I’ve always been a pretty political person. In 1976, my mom drove me downtown, where I picked up a stack of ‘Jimmy Carter for President’ brochures to drop on the doorsteps in my neighborhood. Some of the neighbors were quite scandalized! I remember that on election night my parents made me go to bed prior to the race being decided, so when I woke the next morning, I’d be able to read the results, ‘Carter Beats Ford,’ in the Tribune. That was my first foray into politics. Over the years I became increasingly politically active – working on all sorts of campaigns, and even running for office once (I lost by 303 votes).
When we lived in San Francisco, I was pretty active in the Harvey Milk Lesbian, Gay, Bisexual, Transgender Democratic Club – serving as the co-chair of the membership committee and being recognized by the California Senate as the club’s Volunteer of the Year in 1999.
Then the boys came along, and I didn’t have time to be an activist. But I’ve never lost my interest in politics. What I do find compelling is that unlike my previous political bent, I am now a family-values voter.
So why isn’t Rick Santorum courting me then?
First, I suppose, is the fact that I’m not a Republican. The second reason is that my family values and his aren’t exactly the same. But that doesn’t mean I’m not a family-values voter.
And that’s why I plan to attend the upcoming caucuses: to show the world that the radical right doesn’t have a monopoly on values.
Now, before you think I’m going to yammer on about the evils of abortion or how we need a Constitutional amendment banning flag burning, please remember that I’m a family-values voter based of my family values. That means every vote I make I base on one criterion: is it good for my boys?
So how does my concern for my kids influence how I vote?
Well, for starters, I support politicians who defend marriage: mine that is. It’s in the best interest of all children to have happily married parents to raise them – and that goes for the kids of gay parents too. Married people enjoy literally hundreds of tangible benefits not offered to those lacking a state sanctioning of their relationship, and there are hundreds of intangible benefits as well, from living longer to decreased chances of Alzheimer’s.
Marriage equality is a hot-button topic for value voters on the right, and it must become as important to value voters on the left as well.

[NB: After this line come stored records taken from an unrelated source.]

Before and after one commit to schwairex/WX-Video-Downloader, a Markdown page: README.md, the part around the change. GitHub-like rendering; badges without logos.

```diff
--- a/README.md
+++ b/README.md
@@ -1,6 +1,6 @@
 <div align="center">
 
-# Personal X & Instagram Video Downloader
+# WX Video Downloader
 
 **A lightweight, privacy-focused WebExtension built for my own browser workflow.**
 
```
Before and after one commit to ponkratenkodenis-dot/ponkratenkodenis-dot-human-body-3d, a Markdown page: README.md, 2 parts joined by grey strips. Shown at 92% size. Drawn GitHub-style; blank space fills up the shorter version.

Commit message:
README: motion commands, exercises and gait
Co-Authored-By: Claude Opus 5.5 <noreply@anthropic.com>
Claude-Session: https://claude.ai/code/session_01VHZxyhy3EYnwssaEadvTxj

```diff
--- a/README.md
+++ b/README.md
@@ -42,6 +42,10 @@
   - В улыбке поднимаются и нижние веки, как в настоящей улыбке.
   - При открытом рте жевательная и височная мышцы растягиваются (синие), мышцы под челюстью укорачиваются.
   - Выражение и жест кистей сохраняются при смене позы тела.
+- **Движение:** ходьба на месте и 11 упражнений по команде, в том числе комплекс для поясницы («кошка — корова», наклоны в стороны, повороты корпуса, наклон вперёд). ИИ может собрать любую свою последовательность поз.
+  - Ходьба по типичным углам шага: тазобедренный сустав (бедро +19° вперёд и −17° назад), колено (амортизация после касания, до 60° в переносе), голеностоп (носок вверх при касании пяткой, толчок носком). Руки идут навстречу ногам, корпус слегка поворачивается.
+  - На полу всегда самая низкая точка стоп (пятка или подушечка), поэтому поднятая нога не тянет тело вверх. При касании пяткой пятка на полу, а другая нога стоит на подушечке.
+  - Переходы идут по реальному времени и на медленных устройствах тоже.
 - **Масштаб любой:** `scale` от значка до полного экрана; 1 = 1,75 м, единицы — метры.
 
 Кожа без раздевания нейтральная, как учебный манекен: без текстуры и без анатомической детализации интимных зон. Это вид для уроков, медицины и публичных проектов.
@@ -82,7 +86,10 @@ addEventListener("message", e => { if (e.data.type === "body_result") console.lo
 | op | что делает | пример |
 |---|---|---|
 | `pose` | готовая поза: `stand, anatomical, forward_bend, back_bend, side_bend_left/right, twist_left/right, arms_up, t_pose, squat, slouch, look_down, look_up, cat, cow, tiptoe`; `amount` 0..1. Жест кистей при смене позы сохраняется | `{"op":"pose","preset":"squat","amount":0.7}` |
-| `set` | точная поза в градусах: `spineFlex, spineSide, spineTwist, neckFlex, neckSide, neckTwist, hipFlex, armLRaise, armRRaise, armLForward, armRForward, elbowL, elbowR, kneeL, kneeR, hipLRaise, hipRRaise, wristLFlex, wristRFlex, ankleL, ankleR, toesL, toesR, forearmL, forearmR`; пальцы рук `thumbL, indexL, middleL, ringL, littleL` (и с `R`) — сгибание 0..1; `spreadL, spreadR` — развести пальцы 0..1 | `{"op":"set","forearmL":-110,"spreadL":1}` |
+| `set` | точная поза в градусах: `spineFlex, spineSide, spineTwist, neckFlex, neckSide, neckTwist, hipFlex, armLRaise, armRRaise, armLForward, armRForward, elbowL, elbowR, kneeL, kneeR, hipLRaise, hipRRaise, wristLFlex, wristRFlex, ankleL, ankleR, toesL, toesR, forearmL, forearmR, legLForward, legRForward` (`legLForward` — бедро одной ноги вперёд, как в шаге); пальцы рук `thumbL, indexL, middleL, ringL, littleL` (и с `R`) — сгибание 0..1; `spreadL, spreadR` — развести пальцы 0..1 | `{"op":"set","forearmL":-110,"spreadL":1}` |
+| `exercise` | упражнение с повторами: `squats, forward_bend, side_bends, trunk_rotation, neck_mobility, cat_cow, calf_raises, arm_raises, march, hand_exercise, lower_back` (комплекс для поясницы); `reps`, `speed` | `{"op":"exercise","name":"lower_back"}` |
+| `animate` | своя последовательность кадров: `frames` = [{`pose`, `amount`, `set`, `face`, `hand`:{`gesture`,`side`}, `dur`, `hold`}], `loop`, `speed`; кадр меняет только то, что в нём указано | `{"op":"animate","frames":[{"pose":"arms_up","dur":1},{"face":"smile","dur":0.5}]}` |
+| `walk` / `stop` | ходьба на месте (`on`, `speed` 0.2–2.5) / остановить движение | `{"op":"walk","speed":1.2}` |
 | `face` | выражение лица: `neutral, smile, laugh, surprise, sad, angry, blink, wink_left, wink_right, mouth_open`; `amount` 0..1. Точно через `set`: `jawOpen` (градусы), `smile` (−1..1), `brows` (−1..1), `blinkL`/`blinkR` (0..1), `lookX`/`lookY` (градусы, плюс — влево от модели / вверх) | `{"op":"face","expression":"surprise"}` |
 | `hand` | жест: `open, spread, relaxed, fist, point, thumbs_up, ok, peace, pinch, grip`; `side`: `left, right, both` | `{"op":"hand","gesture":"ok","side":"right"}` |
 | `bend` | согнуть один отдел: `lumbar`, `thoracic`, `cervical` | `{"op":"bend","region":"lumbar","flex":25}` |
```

Any candidate asking for my vote also needs to stand up for Mother Nature. It’s imperative my kids have clean air to breath and water to drink. Yes, we’ve all heard religious leaders argue that God gave humans the Earth to do with as we wish. Apparently, that extends to strip mining, overfishing and dumping chemicals into drinking water.
But my religious leader, Patriarch Bartholomew I, leader of some 300-million Orthodox Christians, argues that to sin against nature is to sin against God. His tireless efforts to improve the environment, have earned him the nickname Green Patriarch.
And I want my children to have the best educational opportunities. One in which not only do they have competent, dedicated instructors and the most up-to-date materials, but an environment in which they are celebrated for the people they are. It infuriates me that elected officials dare to suggest we should scrimp on our children’s futures.
If through reading this column over the past three years you hadn’t figured out where I stand on the political spectrum, I guess you do now. A liberal? Yes. And unashamed to be one. But I’m just as much a family-values voter as are those arch conservatives voting for Rick Santorum. I’m just as much a Christian as they are, just as much a husband and just as much a father.
I know that Rick Santorum – and for that matter, Mitt Romney, Newt Gingrich and Sarah Palin – would never consider me a family-values voter. I know that the national and local “leaders” of the value movement wouldn’t ever include me as one of them. They likely see me only as a gay man, as someone who shouldn’t be a father, as a tree-hugging abomination. They likely see me as a lot of things, but certainly not a kindred spirit. And dogmatically, we’re not. Dogmatically, we’re polar opposites.
But when I attend those caucuses, when I cast my vote in the primary and general elections, I’m doing it for my kids. And I can’t think of anything more pro-family than that.